Materials provided:

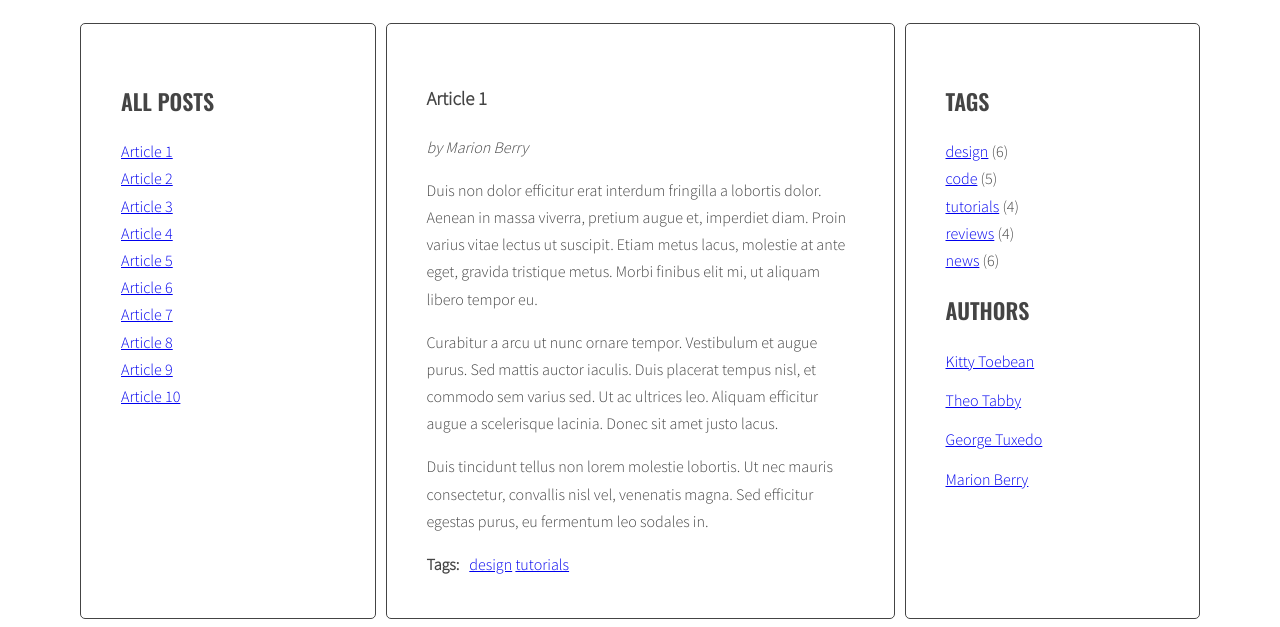
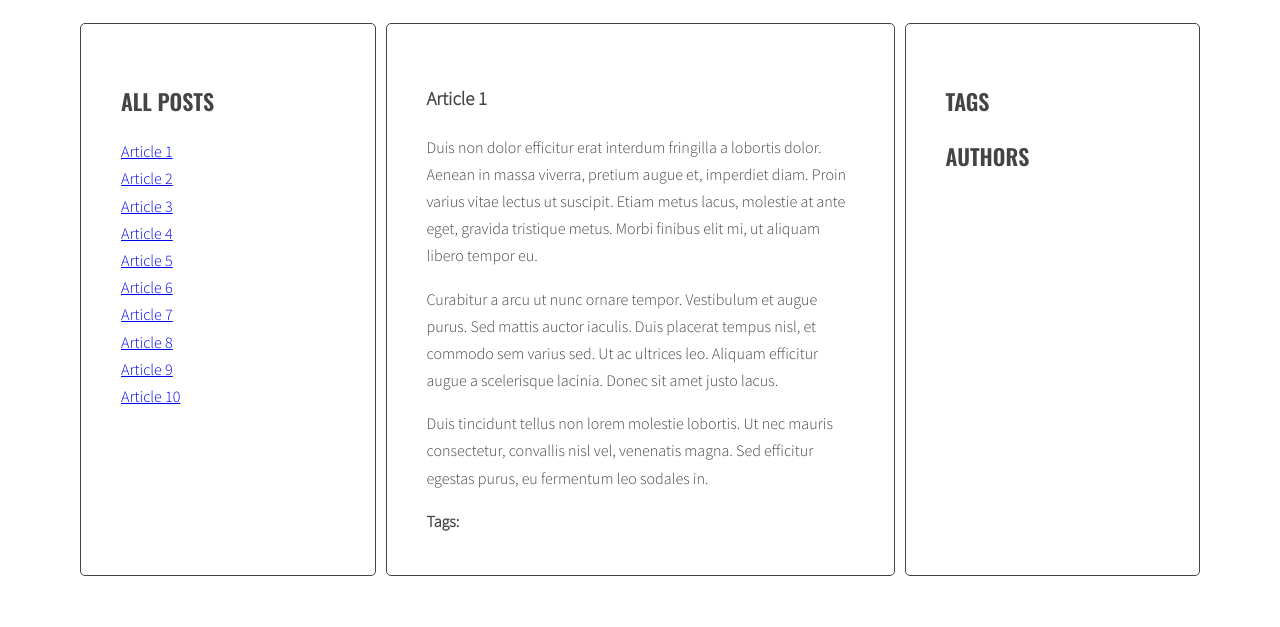
Before and after one commit to madilenaa/javascript-blog-update, a website: page index.html in a window 1280 px wide. Shown: the part 220-847 px from the top of the page. After the commit the page ends 804 px from the top, so only its background shows below. Drawn offline with nearby package versions, Linux system fonts and the light colour scheme.

Commit message:
delete tags and authors and add data tags and data authors

```diff
--- a/index.html
+++ b/index.html
@@ -13,13 +13,12 @@
 	      <aside class="sidebar">
 	        <h2 class="section-title">All posts</h2>
 	        <ul class="list titles">
-
 	        </ul>
 	      </aside>
 	      <section class="posts">
-	        <article class="post active" id="article-1">
+	        <article class="post active" id="article-1" data-tags="design tutorials" data-author="Marion Berry">
 	          <h3 class="post-title">Article 1</h3>
-	          <p class="post-author">by Marion Berry</p>
+	          <p class="post-author"></p>
 	          <div class="post-content">
 	            <p>Duis non dolor efficitur erat interdum fringilla a lobortis dolor. Aenean in massa viverra, pretium augue et, imperdiet diam. Proin varius vitae lectus ut suscipit. Etiam metus lacus, molestie at ante eget, gravida tristique metus. Morbi finibus elit mi, ut aliquam libero tempor eu.</p>
 
@@ -30,14 +29,12 @@
 	          <div class="post-tags">
 	            <p><strong>Tags:</strong></p>
 	            <ul class="list list-horizontal">
-	              <li><a href="#">design</a></li>
-	              <li><a href="#">tutorials</a></li>
 	            </ul>
 	          </div>
 	        </article>
-	        <article class="post" id="article-2">
+	        <article class="post" id="article-2" data-tags="news code" data-author="Theo Tabby">
 	          <h3 class="post-title">Article 2</h3>
-	          <p class="post-author">by Theo Tabby</p>
+	          <p class="post-author"></p>
 	          <div class="post-content">
 	            <p>Phasellus sollicitudin, arcu vel iaculis ullamcorper, quam leo viverra orci, et faucibus quam sapien vel est. Maecenas ac suscipit elit. Nullam interdum, lorem vitae venenatis pulvinar, ex dui malesuada nunc, tempus cursus enim metus vel nulla.</p>
 
@@ -48,14 +45,12 @@
 	          <div class="post-tags">
 	            <p><strong>Tags:</strong></p>
 	            <ul class="list list-horizontal">
-	              <li><a href="#">news</a></li>
-	              <li><a href="#">code</a></li>
 	            </ul>
 	          </div>
 	        </article>
-	        <article class="post" id="article-3">
+	        <article class="post" id="article-3" data-tags="news reviews design" data-author="George Tuxedo">
 	          <h3 class="post-title">Article 3</h3>
-	          <p class="post-author">by George Tuxedo</p>
+	          <p class="post-author"></p>
 	          <div class="post-content">
 	            <p>Mauris vel pellentesque turpis, ac sodales nisl. Quisque iaculis mi velit, ut convallis tellus accumsan a. Quisque iaculis, nisi et dignissim tincidunt, nisl eros euismod nulla, finibus laoreet erat enim posuere elit.</p>
 
@@ -65,15 +60,12 @@
 	          <div class="post-tags">
 	            <p><strong>Tags:</strong></p>
 	            <ul class="list list-horizontal">
-	              <li><a href="#">news</a></li>
-	              <li><a href="#">reviews</a></li>
-	              <li><a href="#">design</a></li>
 	            </ul>
 	          </div>
 	        </article>
-	        <article class="post" id="article-4">
+	        <article class="post" id="article-4" data-tags="tutorials code design" data-author="Kitty Toebean">
 	          <h3 class="post-title">Article 4</h3>
-	          <p class="post-author">by Kitty Toebean</p>
+	          <p class="post-author"></p>
 	          <div class="post-content">
 	            <p>Morbi vel cursus nulla, vel varius mauris. Suspendisse sed elit sit amet risus faucibus vestibulum ut sit amet purus. Donec orci est, condimentum ut quam quis, scelerisque fringilla ligula.</p>
 
@@ -84,15 +76,12 @@
 	          <div class="post-tags">
 	            <p><strong>Tags:</strong></p>
 	            <ul class="list list-horizontal">
-	              <li><a href="#">tutorials</a></li>
-	              <li><a href="#">code</a></li>
-	              <li><a href="#">design</a></li>
 	            </ul>
 	          </div>
 	        </article>
-	        <article class="post" id="article-5">
+	        <article class="post" id="article-5" data-tags="design reviews" data-author="Marion Berry">
 	          <h3 class="post-title">Article 5</h3>
-	          <p class="post-author">by Marion Berry</p>
+	          <p class="post-author"></p>
 	          <div class="post-content">
 	            <p>Suspendisse sem eros, euismod condimentum arcu ac, consequat fermentum orci. Nam convallis lacus nec interdum vestibulum. Vestibulum luctus, quam eu tristique ornare, lorem nibh sodales enim, vitae tempor dolor ante vitae tortor.</p>
 
@@ -103,14 +92,12 @@
 	          <div class="post-tags">
 	            <p><strong>Tags:</strong></p>
 	            <ul class="list list-horizontal">
-	              <li><a href="#">design</a></li>
-	              <li><a href="#">reviews</a></li>
 	            </ul>
 	          </div>
 	        </article>
-	        <article class="post" id="article-6">
+	        <article class="post" id="article-6" data-tags="reviews code" data-author="George Tuxedo">
 	          <h3 class="post-title">Article 6</h3>
-	          <p class="post-author">by George Tuxedo</p>
+	          <p class="post-author"></p>
 	          <div class="post-content">
 	            <p>Donec posuere iaculis ante sed hendrerit. Lorem ipsum dolor sit amet, consectetur adipiscing elit. Quisque hendrerit neque nec urna tincidunt, quis vehicula dui vulputate. Morbi est sapien, auctor ut lectus eu, placerat viverra lorem.</p>
 
@@ -121,14 +108,12 @@
 	          <div class="post-tags">
 	            <p><strong>Tags:</strong></p>
 	            <ul class="list list-horizontal">
-	              <li><a href="#">reviews</a></li>
-	              <li><a href="#">code</a></li>
 	            </ul>
 	          </div>
 	        </article>
-	        <article class="post" id="article-7">
+	        <article class="post" id="article-7" data-tags="code news" data-author="Kitty Toebean">
 	          <h3 class="post-title">Article 7</h3>
-	          <p class="post-author">by Kitty Toebean</p>
+	          <p class="post-author"></p>
 	          <div class="post-content">
 	            <p>Donec eleifend mauris ac nisl fermentum, ac fermentum turpis dignissim. Aliquam diam nisl, imperdiet a varius eget, lobortis sed nisi. Nullam suscipit ipsum sed magna blandit, sed pellentesque urna malesuada.</p>
 
@@ -139,14 +124,13 @@
 	          <div class="post-tags">
 	            <p><strong>Tags:</strong></p>
 	            <ul class="list list-horizontal">
-	              <li><a href="#">code</a></li>
-	              <li><a href="#">news</a></li>
+
 	            </ul>
 	          </div>
 	        </article>
-	        <article class="post" id="article-8">
+	        <article class="post" id="article-8" data-tags="news design tutorials" data-author="Theo Tabby">
 	          <h3 class="post-title">Article 8</h3>
-	          <p class="post-author">by Theo Tabby</p>
+	          <p class="post-author"></p>
 	          <div class="post-content">
 	            <p>Praesent quis imperdiet erat. Curabitur tempor sapien a interdum malesuada. Proin libero erat, sagittis a sollicitudin eget, pulvinar nec risus. Cras et suscipit sem.</p>
 
@@ -157,15 +141,13 @@
 	          <div class="post-tags">
 	            <p><strong>Tags:</strong></p>
 	            <ul class="list list-horizontal">
-	              <li><a href="#">news</a></li>
-	              <li><a href="#">design</a></li>
-	              <li><a href="#">tutorials</a></li>
+
 	            </ul>
 	          </div>
 	        </article>
-	        <article class="post" id="article-9">
+	        <article class="post" id="article-9" data-tags="news tutorials" data-author="Marion Berry">
 	          <h3 class="post-title">Article 9</h3>
-	          <p class="post-author">by Marion Berry</p>
+	          <p class="post-author"></p>
 	          <div class="post-content">
 	            <p>Tam et facilisis purus. Donec vulputate est quis lobortis posuere. Nunc vitae lorem ut odio faucibus pulvinar nec in justo. Ut ut ante ac tellus ornare tempus. Nunc maximus, tortor et dictum convallis, nunc libero posuere leo, scelerisque ultrices arcu sapien ut tellus.</p>
 
@@ -176,14 +158,13 @@
 	          <div class="post-tags">
 	            <p><strong>Tags:</strong></p>
 	            <ul class="list list-horizontal">
-	              <li><a href="#">news</a></li>
-	              <li><a href="#">tutorials</a></li>
+
 	            </ul>
 	          </div>
 	        </article>
-	        <article class="post" id="article-10">
+	        <article class="post" id="article-10" data-tags="code design news reviews" data-author="George Tuxedo">
 	          <h3 class="post-title">Article 10</h3>
-	          <p class="post-author">by George Tuxedo</p>
+	          <p class="post-author"></p>
 	          <div class="post-content">
 	            <p>Aliquam erat volutpat. Ut non eleifend lectus. Donec suscipit tellus tempor, ornare dui id, hendrerit neque. Phasellus lacinia laoreet dui in luctus. Sed hendrerit, magna sit amet varius tempor, augue augue scelerisque est, non scelerisque mauris libero eu sapien.</p>
 
@@ -194,10 +175,7 @@
 	          <div class="post-tags">
 	            <p><strong>Tags:</strong></p>
 	            <ul class="list list-horizontal">
-	              <li><a href="#">code</a></li>
-	              <li><a href="#">design</a></li>
-	              <li><a href="#">news</a></li>
-	              <li><a href="#">reviews</a></li>
+
 	            </ul>
 	          </div>
 	        </article>
@@ -205,32 +183,28 @@
 	      <aside class="sidebar">
 	        <h2 class="section-title">Tags</h2>
 	        <ul class="list tags">
-	          <li><a href="#">design</a> <span>(6)</span></li>
-	          <li><a href="#">code</a> <span>(5)</span></li>
-	          <li><a href="#">tutorials</a> <span>(4)</span></li>
-	          <li><a href="#">reviews</a> <span>(4)</span></li>
-	          <li><a href="#">news</a> <span>(6)</span></li>
+
 	        </ul>
 	        <h2 class="section-title">Authors</h2>
 	        <ul class="list authors">
 	          <li>
 	            <a href="#">
-	              <span class="author-name">Kitty Toebean</span>
+	              <span class="author-name"></span>
 	            </a>
 	          </li>
 	          <li>
 	            <a href="#">
-	              <span class="author-name">Theo Tabby</span>
+	              <span class="author-name"></span>
 	            </a>
 	          </li>
 	          <li>
 	            <a href="#">
-	              <span class="author-name">George Tuxedo</span>
+	              <span class="author-name"></span>
 	            </a>
 	          </li>
 	          <li>
 	            <a href="#">
-	              <span class="author-name">Marion Berry</span>
+	              <span class="author-name"></span>
 	            </a>
 	          </li>
 	        </ul>
```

Assignment:
Work out how many lines of the records contain "Kitty", and reply with the number alone.

Reply to the task:
5